The Computing Sapir-Whorf
Simon Pitt | Monday 6th June 2011
Simon considers time wasted through doing things in silly ways, known-unknowns, unknown-unknowns, known-gnomes and gnomic-knowns. Oh, and also there's a bit about farting at the beginning, so if you're in to that sort of thing, you'll enjoy the first paragraph at least.
Marketing: We're all Advertisers Now
Simon Pitt | Saturday 9th January 2010
In the first part of a series on marketing, Simon examines how the Internet has turned us all into marketers, as we struggle to get our friends, potential loved ones, employers and parents to read our statuses, tweets and blog posts.

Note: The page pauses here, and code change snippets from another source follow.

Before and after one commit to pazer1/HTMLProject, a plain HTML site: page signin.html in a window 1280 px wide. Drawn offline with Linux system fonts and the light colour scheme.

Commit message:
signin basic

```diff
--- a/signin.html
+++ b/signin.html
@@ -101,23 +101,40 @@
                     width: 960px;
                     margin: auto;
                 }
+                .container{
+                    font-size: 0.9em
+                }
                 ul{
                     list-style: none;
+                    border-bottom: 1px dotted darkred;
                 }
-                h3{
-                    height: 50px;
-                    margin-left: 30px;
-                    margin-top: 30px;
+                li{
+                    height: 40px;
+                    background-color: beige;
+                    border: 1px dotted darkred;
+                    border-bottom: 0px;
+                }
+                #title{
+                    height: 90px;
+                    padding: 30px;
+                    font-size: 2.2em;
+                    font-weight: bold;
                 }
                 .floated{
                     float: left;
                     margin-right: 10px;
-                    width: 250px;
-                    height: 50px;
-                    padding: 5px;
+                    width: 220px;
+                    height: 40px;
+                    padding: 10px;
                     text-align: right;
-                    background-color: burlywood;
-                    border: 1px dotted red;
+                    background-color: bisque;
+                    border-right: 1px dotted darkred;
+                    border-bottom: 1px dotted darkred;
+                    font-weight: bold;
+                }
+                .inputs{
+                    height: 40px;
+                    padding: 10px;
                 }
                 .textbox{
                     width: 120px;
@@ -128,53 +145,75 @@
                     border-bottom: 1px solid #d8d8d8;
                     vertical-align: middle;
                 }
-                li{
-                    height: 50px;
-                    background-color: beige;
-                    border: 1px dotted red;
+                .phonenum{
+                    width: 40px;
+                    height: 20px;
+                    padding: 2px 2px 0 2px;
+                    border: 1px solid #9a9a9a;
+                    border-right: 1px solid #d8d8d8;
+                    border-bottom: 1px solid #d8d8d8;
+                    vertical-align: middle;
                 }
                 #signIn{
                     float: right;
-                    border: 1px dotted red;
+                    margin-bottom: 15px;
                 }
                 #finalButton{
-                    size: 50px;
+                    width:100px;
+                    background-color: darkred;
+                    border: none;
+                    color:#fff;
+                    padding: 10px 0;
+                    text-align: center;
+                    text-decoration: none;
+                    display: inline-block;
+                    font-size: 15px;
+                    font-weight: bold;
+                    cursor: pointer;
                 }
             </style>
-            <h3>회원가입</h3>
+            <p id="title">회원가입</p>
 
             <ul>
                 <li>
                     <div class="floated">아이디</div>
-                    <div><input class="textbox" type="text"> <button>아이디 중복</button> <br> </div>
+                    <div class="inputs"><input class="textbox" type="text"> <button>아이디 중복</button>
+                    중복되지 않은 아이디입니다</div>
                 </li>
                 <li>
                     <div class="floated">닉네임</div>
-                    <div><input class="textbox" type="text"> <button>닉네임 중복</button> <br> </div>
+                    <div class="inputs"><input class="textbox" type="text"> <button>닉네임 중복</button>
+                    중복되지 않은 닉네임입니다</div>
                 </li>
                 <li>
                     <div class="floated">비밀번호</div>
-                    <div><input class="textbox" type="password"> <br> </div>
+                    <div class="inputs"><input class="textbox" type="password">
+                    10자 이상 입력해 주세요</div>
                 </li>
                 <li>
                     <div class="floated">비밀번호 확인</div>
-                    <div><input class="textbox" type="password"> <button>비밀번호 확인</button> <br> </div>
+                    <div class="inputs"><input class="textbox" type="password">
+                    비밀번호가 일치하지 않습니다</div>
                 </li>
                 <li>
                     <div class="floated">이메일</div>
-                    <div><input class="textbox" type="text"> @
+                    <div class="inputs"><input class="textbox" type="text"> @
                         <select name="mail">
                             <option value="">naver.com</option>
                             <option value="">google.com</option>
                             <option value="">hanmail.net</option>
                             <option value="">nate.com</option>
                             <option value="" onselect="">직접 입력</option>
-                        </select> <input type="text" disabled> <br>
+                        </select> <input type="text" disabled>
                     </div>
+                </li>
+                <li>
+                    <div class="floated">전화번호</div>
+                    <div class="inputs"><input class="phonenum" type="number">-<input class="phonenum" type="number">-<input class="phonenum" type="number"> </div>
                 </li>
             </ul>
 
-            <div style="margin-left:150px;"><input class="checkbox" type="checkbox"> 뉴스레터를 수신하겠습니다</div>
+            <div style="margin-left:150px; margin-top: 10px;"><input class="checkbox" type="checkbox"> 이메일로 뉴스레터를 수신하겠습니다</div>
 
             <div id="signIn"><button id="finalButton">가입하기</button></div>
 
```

In this new, digital world have we all become the executives of our own brands?
Simon Pitt | Wednesday 11th November 2009
According to the media, getting video On Demand wherever and whenever you want it is pretty much the most exciting thing to ever happen. But is On Demand all it's cracked up to be? If it is, why isn't everyone doing it, and if it isn't, why not? As the BBC turn off their Real Player streams and move to iPlayer for all TV and Radio, Simon looks at just how popular iPlayer is and examines why it hasn't set the world alight as much as everyone wishes.